[Data excerpts]
- - - -
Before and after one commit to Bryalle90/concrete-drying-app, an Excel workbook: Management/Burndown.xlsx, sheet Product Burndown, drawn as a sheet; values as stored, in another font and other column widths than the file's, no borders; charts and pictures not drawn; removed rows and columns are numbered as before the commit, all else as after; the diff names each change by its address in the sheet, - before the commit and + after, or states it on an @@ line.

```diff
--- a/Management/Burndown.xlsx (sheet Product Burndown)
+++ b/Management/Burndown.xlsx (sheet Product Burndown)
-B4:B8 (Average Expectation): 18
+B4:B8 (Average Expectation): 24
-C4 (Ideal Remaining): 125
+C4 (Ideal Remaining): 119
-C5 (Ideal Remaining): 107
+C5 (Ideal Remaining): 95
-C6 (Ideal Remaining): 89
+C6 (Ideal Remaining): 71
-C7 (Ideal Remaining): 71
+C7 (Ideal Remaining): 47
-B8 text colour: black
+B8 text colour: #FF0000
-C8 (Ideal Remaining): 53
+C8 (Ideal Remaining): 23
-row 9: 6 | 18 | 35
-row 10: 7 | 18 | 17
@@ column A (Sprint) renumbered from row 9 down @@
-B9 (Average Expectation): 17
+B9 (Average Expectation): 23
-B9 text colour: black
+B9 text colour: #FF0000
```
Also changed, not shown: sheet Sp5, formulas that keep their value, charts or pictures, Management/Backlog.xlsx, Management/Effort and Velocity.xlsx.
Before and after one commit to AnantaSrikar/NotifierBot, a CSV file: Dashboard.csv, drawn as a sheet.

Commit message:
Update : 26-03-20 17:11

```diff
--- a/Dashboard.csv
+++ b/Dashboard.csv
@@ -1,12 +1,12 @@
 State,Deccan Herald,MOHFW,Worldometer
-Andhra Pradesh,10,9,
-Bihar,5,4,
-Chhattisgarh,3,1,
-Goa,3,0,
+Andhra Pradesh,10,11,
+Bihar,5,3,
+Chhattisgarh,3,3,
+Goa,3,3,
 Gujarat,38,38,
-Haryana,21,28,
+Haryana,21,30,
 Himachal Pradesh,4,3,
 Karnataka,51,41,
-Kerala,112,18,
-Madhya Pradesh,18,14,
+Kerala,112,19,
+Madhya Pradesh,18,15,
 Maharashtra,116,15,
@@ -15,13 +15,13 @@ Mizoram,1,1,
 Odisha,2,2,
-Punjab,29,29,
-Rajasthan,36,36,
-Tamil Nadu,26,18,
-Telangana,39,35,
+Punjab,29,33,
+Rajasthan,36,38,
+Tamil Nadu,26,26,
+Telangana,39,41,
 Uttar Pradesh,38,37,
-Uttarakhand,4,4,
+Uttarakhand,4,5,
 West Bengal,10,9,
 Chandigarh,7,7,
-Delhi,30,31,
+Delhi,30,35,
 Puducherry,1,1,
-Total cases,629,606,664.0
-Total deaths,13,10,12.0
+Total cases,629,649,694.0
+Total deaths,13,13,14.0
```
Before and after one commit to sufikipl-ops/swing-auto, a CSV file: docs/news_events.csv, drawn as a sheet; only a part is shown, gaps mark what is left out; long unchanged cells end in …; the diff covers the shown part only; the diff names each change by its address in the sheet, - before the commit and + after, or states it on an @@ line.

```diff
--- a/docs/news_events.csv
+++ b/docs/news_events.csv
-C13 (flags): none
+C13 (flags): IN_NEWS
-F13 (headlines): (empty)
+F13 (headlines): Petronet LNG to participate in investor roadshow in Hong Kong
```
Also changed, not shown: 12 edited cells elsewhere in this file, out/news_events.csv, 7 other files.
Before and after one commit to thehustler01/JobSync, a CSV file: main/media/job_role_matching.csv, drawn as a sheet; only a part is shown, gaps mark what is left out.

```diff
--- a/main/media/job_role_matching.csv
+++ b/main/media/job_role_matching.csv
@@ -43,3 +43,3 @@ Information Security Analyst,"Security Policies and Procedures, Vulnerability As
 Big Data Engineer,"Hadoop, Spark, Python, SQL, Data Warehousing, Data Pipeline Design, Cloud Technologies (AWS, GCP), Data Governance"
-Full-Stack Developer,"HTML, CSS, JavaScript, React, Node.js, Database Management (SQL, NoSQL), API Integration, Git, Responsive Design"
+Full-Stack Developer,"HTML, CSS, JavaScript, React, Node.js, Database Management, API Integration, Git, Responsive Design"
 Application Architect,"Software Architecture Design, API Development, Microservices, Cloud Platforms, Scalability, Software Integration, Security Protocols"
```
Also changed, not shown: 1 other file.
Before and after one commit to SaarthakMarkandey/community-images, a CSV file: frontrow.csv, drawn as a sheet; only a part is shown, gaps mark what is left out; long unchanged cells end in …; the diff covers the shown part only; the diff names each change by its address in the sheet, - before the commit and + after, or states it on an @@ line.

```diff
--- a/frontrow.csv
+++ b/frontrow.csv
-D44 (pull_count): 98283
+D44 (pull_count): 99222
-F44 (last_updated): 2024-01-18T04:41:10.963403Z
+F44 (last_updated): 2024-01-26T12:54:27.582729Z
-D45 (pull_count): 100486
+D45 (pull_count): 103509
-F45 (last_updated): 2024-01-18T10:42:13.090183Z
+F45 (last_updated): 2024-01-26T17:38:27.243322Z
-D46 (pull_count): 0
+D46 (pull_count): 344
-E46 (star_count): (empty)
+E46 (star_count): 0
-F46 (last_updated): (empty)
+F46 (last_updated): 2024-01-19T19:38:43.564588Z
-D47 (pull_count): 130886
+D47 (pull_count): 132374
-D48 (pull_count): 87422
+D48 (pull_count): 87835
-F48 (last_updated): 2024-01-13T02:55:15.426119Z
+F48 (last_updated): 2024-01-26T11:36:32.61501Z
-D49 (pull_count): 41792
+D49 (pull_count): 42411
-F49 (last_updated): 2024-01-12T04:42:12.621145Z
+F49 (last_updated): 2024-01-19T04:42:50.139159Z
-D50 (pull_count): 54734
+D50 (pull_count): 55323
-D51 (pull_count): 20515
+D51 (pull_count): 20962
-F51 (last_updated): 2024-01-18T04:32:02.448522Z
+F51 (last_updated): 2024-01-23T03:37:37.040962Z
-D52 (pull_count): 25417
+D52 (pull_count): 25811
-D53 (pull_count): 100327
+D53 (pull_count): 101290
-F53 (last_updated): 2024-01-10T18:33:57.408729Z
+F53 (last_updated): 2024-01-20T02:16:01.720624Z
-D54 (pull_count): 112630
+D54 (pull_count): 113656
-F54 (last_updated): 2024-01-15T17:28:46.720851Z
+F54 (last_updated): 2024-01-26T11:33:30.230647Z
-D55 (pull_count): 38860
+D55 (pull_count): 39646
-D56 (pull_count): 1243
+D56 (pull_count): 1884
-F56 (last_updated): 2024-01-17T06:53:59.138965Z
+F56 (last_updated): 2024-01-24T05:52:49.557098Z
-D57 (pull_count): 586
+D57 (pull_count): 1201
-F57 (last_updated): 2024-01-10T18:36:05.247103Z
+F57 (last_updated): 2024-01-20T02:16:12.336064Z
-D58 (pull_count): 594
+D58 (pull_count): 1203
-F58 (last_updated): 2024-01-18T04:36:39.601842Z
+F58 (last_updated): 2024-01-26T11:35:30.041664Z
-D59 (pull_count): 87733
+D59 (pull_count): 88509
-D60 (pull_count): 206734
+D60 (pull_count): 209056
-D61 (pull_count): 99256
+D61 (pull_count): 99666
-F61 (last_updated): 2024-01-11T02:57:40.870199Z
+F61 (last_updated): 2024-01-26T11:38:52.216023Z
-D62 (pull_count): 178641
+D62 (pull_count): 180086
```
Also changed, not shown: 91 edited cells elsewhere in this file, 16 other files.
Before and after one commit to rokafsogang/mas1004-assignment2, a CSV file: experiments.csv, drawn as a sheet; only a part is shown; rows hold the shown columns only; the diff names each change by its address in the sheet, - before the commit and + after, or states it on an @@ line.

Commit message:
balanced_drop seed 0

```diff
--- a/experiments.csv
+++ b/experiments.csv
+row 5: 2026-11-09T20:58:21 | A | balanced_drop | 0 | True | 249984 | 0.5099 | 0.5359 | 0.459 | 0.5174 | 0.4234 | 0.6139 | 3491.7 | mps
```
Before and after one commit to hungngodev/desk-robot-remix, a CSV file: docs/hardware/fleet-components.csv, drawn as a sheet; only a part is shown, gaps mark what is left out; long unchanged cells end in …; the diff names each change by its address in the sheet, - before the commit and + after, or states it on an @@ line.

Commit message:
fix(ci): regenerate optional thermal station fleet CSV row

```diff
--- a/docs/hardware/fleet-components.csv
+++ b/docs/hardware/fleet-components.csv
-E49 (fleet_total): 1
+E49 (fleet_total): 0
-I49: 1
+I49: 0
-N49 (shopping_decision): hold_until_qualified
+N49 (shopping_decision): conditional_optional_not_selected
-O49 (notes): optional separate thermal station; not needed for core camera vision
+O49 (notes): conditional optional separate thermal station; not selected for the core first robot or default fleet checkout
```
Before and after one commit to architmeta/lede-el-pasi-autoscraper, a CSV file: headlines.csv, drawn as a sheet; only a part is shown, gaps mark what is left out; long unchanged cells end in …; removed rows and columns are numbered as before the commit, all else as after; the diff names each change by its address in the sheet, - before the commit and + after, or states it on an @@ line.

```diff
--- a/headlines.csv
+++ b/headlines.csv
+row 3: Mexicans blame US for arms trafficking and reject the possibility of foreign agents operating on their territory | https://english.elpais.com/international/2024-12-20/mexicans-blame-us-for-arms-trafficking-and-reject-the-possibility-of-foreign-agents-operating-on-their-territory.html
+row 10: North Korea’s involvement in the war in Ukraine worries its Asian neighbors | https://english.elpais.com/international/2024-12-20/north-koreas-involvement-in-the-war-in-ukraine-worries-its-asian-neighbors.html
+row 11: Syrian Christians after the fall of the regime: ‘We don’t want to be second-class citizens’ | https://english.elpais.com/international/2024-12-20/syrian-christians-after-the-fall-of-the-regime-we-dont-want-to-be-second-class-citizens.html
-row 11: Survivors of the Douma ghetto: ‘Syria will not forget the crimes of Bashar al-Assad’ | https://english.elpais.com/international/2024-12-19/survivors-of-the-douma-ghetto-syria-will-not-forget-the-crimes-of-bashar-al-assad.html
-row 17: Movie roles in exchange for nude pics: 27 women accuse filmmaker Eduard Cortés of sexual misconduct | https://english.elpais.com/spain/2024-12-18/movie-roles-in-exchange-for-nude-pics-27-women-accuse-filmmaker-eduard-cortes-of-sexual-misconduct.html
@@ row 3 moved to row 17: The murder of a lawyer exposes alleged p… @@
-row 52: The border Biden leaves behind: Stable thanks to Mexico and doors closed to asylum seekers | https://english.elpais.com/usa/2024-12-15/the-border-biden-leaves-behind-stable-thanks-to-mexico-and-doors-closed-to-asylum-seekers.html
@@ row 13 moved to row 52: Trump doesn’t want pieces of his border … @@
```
- - - -
Match on "Security" and report each line of the data above that has it.

> **Result**:
@@ -43,3 +43,3 @@ Information Security Analyst,"Security Policies and Procedures, Vulnerability As
 Application Architect,"Software Architecture Design, API Development, Microservices, Cloud Platforms, Scalability, Software Integration, Security Protocols"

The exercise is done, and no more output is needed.